Task to complete
Produce the records below again, word for word, but stop after the line that contains "Adds styling to Mission Hub page".

Records provided
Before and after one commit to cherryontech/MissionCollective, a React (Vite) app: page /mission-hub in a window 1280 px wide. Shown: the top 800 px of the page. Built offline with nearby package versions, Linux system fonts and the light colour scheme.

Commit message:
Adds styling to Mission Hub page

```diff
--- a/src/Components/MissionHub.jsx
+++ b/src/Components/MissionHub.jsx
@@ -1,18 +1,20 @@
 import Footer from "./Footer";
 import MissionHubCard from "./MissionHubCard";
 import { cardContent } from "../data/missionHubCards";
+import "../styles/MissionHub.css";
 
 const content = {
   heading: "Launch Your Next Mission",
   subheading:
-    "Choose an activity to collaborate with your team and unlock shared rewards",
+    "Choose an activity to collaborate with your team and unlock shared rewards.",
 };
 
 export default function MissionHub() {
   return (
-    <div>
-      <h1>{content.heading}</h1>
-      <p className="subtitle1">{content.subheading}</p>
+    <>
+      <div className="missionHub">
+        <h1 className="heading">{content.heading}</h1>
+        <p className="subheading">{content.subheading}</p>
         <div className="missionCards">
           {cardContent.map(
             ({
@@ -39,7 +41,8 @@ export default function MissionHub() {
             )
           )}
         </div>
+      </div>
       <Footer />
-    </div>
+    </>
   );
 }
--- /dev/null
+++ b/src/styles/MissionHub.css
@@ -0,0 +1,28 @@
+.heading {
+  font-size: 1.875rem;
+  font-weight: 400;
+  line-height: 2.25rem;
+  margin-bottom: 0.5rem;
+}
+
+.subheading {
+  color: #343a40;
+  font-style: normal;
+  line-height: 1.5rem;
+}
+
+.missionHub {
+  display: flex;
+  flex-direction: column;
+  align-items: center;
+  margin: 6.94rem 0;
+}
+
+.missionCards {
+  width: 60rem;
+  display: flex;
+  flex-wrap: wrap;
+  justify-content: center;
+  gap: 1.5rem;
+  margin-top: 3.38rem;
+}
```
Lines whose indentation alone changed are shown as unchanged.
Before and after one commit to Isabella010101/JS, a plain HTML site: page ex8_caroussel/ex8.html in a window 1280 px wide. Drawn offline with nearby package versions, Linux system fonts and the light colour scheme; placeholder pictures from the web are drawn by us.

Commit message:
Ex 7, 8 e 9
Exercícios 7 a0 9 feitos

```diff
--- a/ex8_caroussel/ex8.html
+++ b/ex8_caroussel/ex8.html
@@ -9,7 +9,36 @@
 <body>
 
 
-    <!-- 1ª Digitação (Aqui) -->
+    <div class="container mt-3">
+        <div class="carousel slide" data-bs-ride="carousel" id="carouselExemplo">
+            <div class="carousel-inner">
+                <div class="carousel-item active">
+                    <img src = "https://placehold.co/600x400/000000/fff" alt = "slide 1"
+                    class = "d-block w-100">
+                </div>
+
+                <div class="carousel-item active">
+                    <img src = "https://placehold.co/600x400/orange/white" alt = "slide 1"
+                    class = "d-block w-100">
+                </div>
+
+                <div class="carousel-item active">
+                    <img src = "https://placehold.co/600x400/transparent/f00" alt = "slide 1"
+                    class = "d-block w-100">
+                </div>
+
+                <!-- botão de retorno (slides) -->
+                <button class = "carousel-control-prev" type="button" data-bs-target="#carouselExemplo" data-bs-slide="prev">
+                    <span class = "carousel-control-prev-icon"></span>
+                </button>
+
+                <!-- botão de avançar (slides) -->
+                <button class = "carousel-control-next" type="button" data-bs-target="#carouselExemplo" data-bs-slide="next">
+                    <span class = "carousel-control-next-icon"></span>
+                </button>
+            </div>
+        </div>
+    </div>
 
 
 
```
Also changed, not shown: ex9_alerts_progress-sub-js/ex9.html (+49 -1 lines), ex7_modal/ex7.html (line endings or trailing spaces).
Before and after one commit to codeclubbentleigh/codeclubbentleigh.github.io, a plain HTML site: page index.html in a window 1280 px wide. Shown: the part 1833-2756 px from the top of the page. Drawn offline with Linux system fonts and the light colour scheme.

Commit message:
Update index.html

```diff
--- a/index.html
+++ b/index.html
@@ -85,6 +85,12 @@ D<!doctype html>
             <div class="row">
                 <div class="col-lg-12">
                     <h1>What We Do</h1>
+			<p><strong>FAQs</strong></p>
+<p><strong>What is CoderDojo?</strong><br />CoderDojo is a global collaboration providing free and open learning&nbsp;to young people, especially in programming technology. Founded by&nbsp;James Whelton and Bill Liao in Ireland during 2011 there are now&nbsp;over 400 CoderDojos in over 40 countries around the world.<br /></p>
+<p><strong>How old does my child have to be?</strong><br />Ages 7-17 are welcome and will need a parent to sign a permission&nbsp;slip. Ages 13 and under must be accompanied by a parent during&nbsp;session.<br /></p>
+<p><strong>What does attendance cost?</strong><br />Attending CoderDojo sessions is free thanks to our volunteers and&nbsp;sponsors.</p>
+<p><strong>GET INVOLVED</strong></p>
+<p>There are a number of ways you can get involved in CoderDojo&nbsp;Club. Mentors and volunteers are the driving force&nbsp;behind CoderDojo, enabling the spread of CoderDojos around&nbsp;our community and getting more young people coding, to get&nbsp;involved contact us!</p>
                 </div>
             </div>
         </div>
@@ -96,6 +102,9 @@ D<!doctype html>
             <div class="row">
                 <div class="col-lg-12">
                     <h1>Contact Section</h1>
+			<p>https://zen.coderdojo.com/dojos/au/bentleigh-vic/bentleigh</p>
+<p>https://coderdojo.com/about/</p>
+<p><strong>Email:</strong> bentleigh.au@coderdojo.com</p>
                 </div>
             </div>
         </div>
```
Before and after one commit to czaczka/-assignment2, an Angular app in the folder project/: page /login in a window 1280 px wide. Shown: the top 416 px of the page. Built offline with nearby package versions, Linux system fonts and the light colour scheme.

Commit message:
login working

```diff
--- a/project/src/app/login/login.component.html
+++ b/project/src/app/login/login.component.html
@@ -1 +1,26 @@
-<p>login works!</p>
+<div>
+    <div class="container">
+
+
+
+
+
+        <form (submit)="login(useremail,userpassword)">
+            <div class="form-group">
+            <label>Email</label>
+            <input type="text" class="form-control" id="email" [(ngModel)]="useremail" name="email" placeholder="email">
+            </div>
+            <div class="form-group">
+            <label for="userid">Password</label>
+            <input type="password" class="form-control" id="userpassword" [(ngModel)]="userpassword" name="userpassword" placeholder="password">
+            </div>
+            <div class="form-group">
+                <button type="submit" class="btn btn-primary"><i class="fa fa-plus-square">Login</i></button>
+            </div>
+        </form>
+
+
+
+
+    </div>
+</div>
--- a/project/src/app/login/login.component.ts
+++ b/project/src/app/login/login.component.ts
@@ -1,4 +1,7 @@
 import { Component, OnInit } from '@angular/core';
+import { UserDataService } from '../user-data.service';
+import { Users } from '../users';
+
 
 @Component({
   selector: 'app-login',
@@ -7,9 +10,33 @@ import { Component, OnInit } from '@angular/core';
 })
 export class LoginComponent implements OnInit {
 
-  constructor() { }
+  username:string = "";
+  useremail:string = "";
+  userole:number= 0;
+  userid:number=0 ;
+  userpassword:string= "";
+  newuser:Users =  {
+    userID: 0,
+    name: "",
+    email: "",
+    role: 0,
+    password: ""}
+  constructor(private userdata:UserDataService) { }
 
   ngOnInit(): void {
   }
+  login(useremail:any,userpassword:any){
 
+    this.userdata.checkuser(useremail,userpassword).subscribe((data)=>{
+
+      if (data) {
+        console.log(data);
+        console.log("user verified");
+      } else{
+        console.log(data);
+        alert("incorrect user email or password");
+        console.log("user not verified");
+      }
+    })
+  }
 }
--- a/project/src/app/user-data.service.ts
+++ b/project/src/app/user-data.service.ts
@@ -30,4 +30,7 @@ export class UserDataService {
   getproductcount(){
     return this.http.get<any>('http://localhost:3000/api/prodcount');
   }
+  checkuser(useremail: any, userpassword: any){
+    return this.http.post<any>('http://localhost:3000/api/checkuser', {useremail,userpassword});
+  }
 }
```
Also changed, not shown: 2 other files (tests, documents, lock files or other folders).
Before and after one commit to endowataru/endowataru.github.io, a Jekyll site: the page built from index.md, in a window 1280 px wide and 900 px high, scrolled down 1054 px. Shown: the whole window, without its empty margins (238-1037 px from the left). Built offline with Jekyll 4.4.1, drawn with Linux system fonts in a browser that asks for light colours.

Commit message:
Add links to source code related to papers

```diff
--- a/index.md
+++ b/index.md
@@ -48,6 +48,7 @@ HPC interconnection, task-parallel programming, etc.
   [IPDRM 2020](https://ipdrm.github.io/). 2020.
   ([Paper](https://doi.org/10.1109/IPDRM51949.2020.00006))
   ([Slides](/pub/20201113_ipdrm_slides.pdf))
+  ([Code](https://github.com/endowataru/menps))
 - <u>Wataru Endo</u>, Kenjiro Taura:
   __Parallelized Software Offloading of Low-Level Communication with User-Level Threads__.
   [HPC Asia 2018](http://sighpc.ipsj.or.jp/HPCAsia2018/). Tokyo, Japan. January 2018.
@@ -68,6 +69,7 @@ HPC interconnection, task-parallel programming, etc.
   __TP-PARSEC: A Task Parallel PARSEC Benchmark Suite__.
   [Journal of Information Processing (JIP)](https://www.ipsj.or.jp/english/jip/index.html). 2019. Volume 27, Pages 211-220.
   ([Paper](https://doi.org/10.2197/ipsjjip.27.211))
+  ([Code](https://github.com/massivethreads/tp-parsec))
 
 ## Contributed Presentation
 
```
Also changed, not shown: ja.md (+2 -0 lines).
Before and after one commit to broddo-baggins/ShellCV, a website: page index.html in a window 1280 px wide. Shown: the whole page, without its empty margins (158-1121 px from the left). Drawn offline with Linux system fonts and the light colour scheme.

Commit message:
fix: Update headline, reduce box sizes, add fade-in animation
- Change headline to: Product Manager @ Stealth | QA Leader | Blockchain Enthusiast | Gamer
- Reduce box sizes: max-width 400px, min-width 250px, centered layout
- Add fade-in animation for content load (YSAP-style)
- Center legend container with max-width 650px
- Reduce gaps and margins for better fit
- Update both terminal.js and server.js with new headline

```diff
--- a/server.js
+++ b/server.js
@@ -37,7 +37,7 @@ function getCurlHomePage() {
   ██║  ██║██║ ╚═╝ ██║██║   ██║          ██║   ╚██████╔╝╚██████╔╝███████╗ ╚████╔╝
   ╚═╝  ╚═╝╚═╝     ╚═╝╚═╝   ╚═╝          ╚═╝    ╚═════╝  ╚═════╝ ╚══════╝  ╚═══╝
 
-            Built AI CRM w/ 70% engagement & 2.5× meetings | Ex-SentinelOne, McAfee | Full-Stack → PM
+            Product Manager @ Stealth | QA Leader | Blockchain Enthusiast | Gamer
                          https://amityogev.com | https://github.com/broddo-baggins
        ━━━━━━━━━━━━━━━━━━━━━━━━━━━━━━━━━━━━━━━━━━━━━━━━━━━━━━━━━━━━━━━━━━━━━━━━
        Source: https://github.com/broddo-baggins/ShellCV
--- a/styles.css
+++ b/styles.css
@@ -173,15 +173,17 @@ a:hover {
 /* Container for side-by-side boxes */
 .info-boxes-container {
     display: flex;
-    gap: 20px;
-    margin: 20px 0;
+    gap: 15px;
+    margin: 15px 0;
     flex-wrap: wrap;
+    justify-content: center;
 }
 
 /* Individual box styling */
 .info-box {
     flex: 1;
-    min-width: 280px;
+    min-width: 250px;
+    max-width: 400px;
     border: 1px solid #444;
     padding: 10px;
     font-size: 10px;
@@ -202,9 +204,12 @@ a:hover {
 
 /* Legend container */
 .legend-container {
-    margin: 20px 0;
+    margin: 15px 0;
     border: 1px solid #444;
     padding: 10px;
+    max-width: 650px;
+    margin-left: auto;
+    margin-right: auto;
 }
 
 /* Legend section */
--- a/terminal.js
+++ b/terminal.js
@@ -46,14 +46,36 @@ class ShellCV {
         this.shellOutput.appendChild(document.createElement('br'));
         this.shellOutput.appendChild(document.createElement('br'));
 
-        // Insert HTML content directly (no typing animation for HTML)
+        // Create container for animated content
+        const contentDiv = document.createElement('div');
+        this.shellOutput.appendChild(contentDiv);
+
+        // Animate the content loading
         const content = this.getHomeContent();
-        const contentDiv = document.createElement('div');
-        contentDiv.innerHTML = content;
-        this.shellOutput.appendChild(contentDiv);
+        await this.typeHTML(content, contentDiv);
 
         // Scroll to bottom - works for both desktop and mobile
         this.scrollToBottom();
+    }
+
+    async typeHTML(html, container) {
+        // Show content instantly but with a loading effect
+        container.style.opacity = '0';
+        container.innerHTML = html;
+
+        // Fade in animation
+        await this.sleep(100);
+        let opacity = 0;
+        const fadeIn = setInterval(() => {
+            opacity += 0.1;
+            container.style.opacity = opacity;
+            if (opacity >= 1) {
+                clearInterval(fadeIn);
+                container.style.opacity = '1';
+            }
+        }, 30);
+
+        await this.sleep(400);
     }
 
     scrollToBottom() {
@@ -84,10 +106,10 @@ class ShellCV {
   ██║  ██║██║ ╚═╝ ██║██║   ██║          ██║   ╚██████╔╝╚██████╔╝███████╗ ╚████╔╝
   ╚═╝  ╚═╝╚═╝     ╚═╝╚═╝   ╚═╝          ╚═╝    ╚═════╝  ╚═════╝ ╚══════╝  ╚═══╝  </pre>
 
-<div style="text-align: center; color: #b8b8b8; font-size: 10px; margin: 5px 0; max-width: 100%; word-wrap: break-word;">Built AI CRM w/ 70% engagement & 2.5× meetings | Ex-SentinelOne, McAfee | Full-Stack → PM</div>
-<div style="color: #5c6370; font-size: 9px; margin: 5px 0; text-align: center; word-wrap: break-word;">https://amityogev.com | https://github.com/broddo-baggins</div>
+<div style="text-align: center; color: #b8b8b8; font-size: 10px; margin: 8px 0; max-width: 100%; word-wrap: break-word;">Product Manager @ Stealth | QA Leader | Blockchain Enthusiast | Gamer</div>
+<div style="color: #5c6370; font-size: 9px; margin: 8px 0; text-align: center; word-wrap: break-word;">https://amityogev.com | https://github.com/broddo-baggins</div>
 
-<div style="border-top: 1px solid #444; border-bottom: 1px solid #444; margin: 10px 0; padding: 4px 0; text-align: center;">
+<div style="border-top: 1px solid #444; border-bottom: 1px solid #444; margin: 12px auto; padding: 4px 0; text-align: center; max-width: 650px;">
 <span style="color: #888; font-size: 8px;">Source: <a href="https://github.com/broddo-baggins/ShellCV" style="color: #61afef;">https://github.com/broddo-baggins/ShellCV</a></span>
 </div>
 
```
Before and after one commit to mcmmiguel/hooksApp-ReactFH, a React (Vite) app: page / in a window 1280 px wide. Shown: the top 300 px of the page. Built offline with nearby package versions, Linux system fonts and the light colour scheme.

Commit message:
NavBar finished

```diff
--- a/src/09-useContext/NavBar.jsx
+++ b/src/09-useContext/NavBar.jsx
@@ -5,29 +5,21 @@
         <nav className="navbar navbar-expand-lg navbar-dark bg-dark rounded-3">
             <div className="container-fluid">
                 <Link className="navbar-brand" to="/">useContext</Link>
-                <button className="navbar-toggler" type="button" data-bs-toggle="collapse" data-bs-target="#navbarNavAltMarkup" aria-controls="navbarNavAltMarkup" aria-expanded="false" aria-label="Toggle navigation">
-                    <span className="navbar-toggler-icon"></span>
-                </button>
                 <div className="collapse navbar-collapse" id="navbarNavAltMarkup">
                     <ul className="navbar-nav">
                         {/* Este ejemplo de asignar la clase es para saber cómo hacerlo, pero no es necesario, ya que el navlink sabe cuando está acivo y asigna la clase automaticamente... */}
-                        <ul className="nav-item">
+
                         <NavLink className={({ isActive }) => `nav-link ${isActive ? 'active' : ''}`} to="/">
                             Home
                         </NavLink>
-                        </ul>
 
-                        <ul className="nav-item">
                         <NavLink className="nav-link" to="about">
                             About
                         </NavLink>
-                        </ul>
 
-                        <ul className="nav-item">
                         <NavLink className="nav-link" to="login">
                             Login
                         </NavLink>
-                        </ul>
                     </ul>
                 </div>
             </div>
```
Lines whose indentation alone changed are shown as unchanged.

Solution to this task
Before and after one commit to cherryontech/MissionCollective, a React (Vite) app: page /mission-hub in a window 1280 px wide. Shown: the top 800 px of the page. Built offline with nearby package versions, Linux system fonts and the light colour scheme.

Commit message:
Adds styling to Mission Hub page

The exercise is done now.